Based on a concept of human rights commitment that includes both a cognitive (rejection of human rights
restrictions) and an affective component (concern for the victims of human rights violations), the present paper uses Latent-
Class Analysis in order to differentiate different forms of consistent and inconsistent human rights orientations, and relates them
to participants’ assessments of the Israeli-Palestinian conflict.
The results of the study indicate that a consistent human rights commitment promotes pacifism, reduces moral disengagement
and counteracts anti-Palestinian as well as anti-Zionist and anti-Semitic attitudes. At the same time, however, it exerts pressure
to take a position on the Israeli-Palestinian conflict, it supports partisanship for the Palestinians, and it strengthens the tendency

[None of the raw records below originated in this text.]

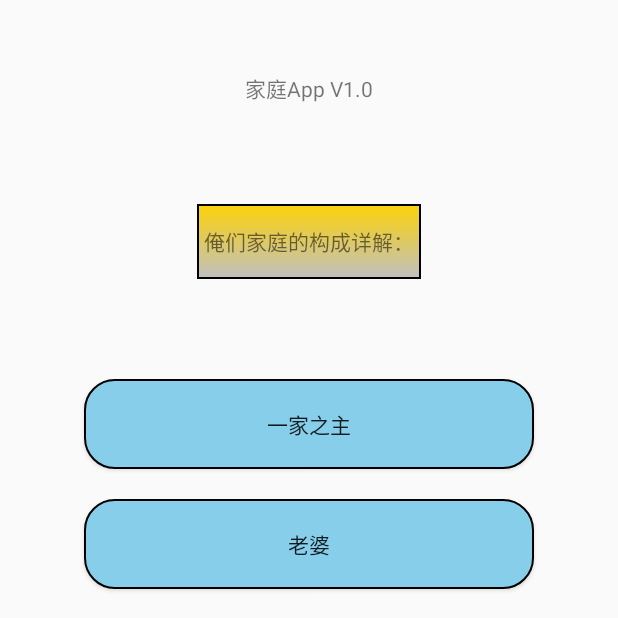
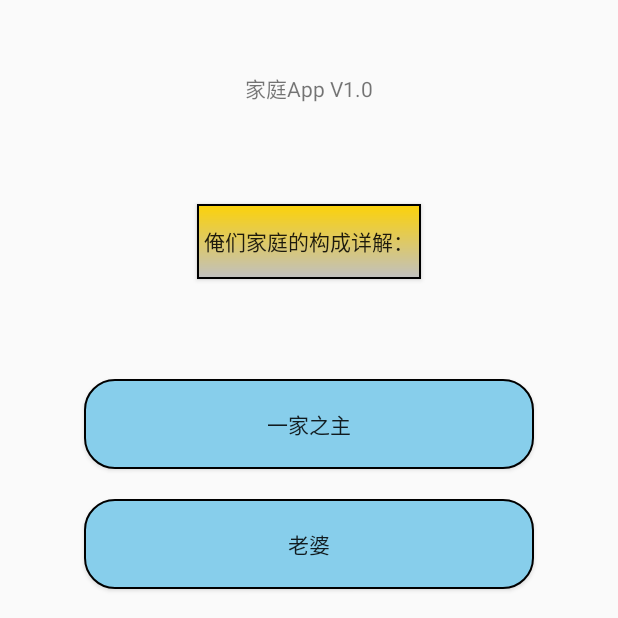
Before and after one commit to yuqingmao/family, an Android app: the ActFirst screen opened directly, with no data from a screen before it, on a phone screen of 412 x 824 dp, the top half of it. Run offline under Robolectric (Android 15) with nearby library versions, the phone set to English and light mode, and no system bars.

Commit message:
Test and study of "Inflater" in "HomeMembers" java code

```diff
--- a/app/build.gradle
+++ b/app/build.gradle
@@ -23,6 +23,7 @@ dependencies {
     implementation fileTree(dir: 'libs', include: ['*.jar'])
     implementation 'androidx.appcompat:appcompat:1.0.2'
     implementation 'androidx.constraintlayout:constraintlayout:1.1.3'
+    implementation 'com.google.android.material:material:1.0.0'
     testImplementation 'junit:junit:4.12'
     androidTestImplementation 'androidx.test:runner:1.2.0'
     androidTestImplementation 'androidx.test.espresso:espresso-core:3.2.0'
--- a/app/src/main/java/com/example/family/ActFirst.java
+++ b/app/src/main/java/com/example/family/ActFirst.java
@@ -24,6 +24,7 @@ import java.util.TimerTask;
 public class ActFirst extends Activity {
     int imgstart = 0;
     private Context mContext;
+    private Button bh;
     private Button b1;
     private Button b2;
     private Button b3;
@@ -49,7 +50,12 @@ public class ActFirst extends Activity {
 
         Log.d("data", "onCreate: ");
         super.onCreate(savedInstanceState);
+
+        removeView();
+        addView();
+
         setContentView(R.layout.act_first);
+
 
         imgchange = findViewById(R.id.imgchange);
         new Timer().schedule(new TimerTask() {
@@ -65,12 +71,35 @@ public class ActFirst extends Activity {
         mContext = this;
     }
 
+    private void removeView(){
+        LinearLayout ly = new LinearLayout(this);
+        TextView title = findViewById(R.id.main_t1);
+        ly.removeView(title);
+    }
+
+    private void addView(){
+        LinearLayout ly = new LinearLayout(this);
+        Button btn = new Button(this);
+        btn.setText("JAVA 添加的按钮");
+        ly.addView(btn);
+    }
+
     protected void bindButton() {
+        bh = findViewById(R.id.t4);
         b1 = findViewById(R.id.man1);
         b2 = findViewById(R.id.man2);
         b3 = findViewById(R.id.cat1);
         b4 = findViewById(R.id.cat2);
         b5 = findViewById(R.id.homemap);
+
+        bh.setOnClickListener(new View.OnClickListener() {
+            @Override
+            public void onClick(View view) {
+                Intent it0 = new Intent();
+                it0.setClassName(mContext, "com.example.family.HomeMembers");
+                startActivity(it0);
+            }
+        });
 
         b1.setOnClickListener(new View.OnClickListener() {
             @Override
--- a/app/src/main/res/layout/act_first.xml
+++ b/app/src/main/res/layout/act_first.xml
@@ -15,7 +15,7 @@
         android:gravity="center"
         android:text="家庭App V1.0"/>
 
-    <TextView
+    <Button
         android:id="@+id/t4"
         android:layout_width="170dp"
         android:layout_height="50dp"
--- a/app/src/main/res/values/strings.xml
+++ b/app/src/main/res/values/strings.xml
@@ -1,4 +1,5 @@
 <resources>
     <string name="app_name">family</string>
-    <string name="s1">sting1</string>>
+    <string name="s1">sting1</string>
+    <string name="title_activity_home_members">HomeMembers</string>>
 </resources>
```
Also changed, not shown: app/src/main/AndroidManifest.xml (+14 -10 lines), app/src/main/java/com/example/family/HomeMembers.java (added, +62 -0 lines), app/src/main/res/layout/activity_home_members.xml (added, +15 -0 lines).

to dramatize foreign affairs and to call for action against Israeli policy. Nonetheless, it reduces the tendency to a one-sided
attribution of guilt to Israel and decreases anti-Israeli attitudes that are directed against Jews in general and/or
restrict the rights of the Jews.